Children with RSV typically have two to four days of upper respiratory tract symptoms, such as fever and runny nose/congestion. These are then followed by lower respiratory tract symptoms, like increasing wheezing cough that sounds wet and forceful with increased work breathing.
How long is RSV positive for? ›
People infected with RSV are usually contagious for 3 to 8 days and may become contagious a day or two before they start showing signs of illness. However, some infants, and people with weakened immune systems, can continue to spread the virus even after they stop showing symptoms, for as long as 4 weeks.What are the last stages of RSV? ›
What are possible complications of RSV in a child? In high-risk babies, RSV can lead to severe breathing illness and pneumonia. This may become life-threatening. RSV as a baby may be linked to asthma later in childhood.What is the fastest way to recover from RSV? ›
- Create moist air to breathe. Keep the room warm but not overheated. ...
- Drink fluids. Continue breastfeeding or bottle-feeding your infant as you would normally. ...
- Try saline nasal drops. ...
- Use over-the-counter pain relievers. ...
- Stay away from cigarette smoke.
In a small percentage of children who have wheezing with RSV, a breathing treatment with albuterol may help to provide short-term relief of symptoms (NOTE: albuterol does not affect the RSV virus that is causing the symptoms, only some of the symptoms caused by it).When should I go to the ER with RSV? ›
Seek immediate medical attention or go to the nearest emergency department if you or anyone at risk of severe RSV infection has: Difficulty breathing. High fever. Bluish color to the skin, particularly on the lips and in the nail beds.What should you not do with RSV? ›
- Cover your coughs and sneezes with a tissue or your upper shirt sleeve, not your hands.
- Wash your hands often with soap and water for at least 20 seconds.
- Avoid close contact, such as kissing, shaking hands, and sharing cups and eating utensils, with others.
- Runny nose.

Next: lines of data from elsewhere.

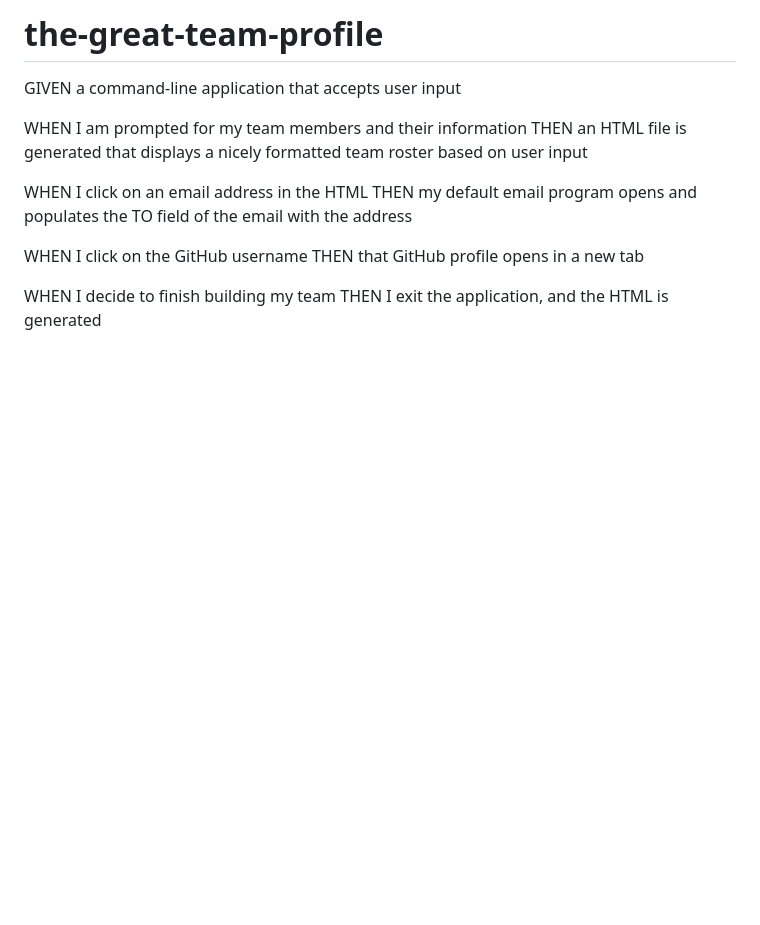
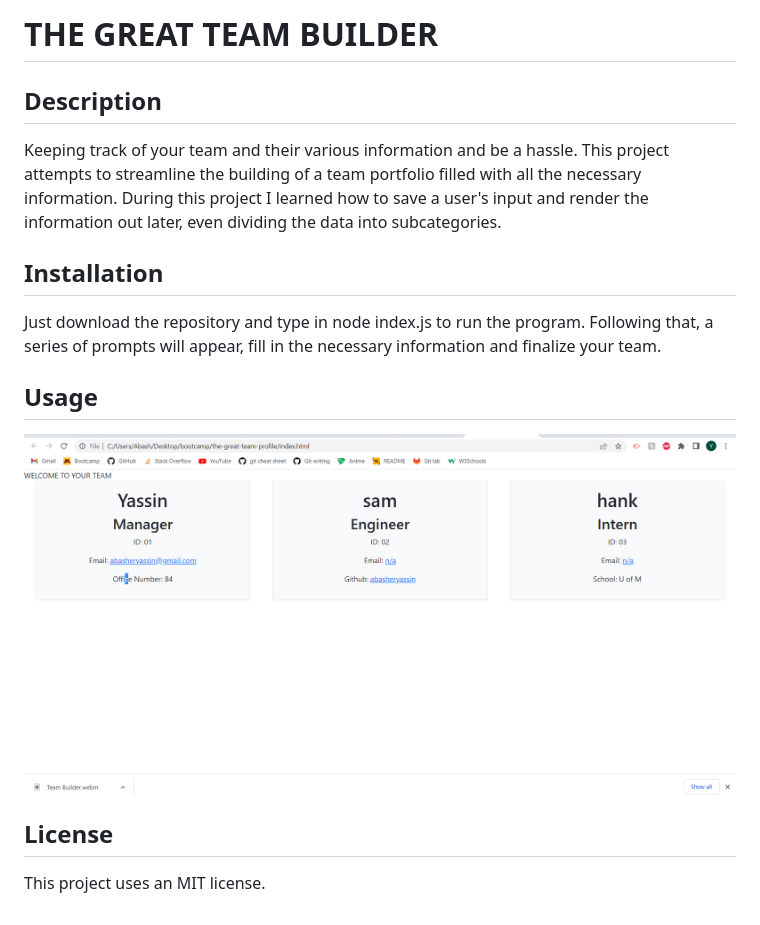
Before and after one commit to Abasheryassin/the-great-team-profile, a Markdown page: README.md, the part around the change. Drawn GitHub-style; pictures changed too: assets/Team Profiler.png (added); blank space fills up the shorter version.

```diff
--- a/README.md
+++ b/README.md
@@ -1,14 +1,17 @@
-# the-great-team-profile
-GIVEN a command-line application that accepts user input
+# THE GREAT TEAM BUILDER
 
-WHEN I am prompted for my team members and their information
-THEN an HTML file is generated that displays a nicely formatted team roster based on user input
+## Description
 
-WHEN I click on an email address in the HTML
-THEN my default email program opens and populates the TO field of the email with the address
+Keeping track of your team and their various information and be a hassle. This project attempts to streamline the building of a team portfolio filled with all the necessary information. During this project I learned how to save a user's input and render the information out later, even dividing the data into subcategories.
 
-WHEN I click on the GitHub username
-THEN that GitHub profile opens in a new tab
+## Installation
 
-WHEN I decide to finish building my team
-THEN I exit the application, and the HTML is generated
+Just download the repository and type in node index.js to run the program. Following that, a series of prompts will appear, fill in the necessary information and finalize your team.
+
+## Usage
+
+![alt text](assets/Team%20Profiler.png)
+
+## License
+
+This project uses an MIT license.
```
Also changed, not shown: 2 other files.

- Short periods without breathing (apnea)
- Trouble eating, drinking or swallowing.
- Flaring of the nostrils or straining of the chest or stomach while breathing.
- Breathing faster than normal, or trouble breathing.
- Dehydration (decrease in wet diapers)
- Difficult, labored, shallow or rapid breathing.
- High fever.
- Skin turning blue (especially lips and fingernails)
Other tips for relieving symptoms are:
- Create moist air to breathe. ...
- Drink fluids. ...
- Try saline nasal drops. ...
- Use over-the-counter pain relievers. ...
- Stay away from cigarette smoke.
Most people with RSV remain contagious for 3 to 8 days. Young infants and people with weakened immune systems can be contagious for weeks. People can be contagious even if they don't have a fever or any other RSV symptoms. If you have RSV, stay home as much as possible until you're no longer contagious.
What do doctors prescribe for RSV? ›
Medications to treat respiratory syncytial virus (RSV) infection include the antiviral drug ribavirin, which can be used in severe high-risk cases, and bronchodilators. The efficacy of bronchodilators or racemic epinephrine in treating RSV disease remains unproved.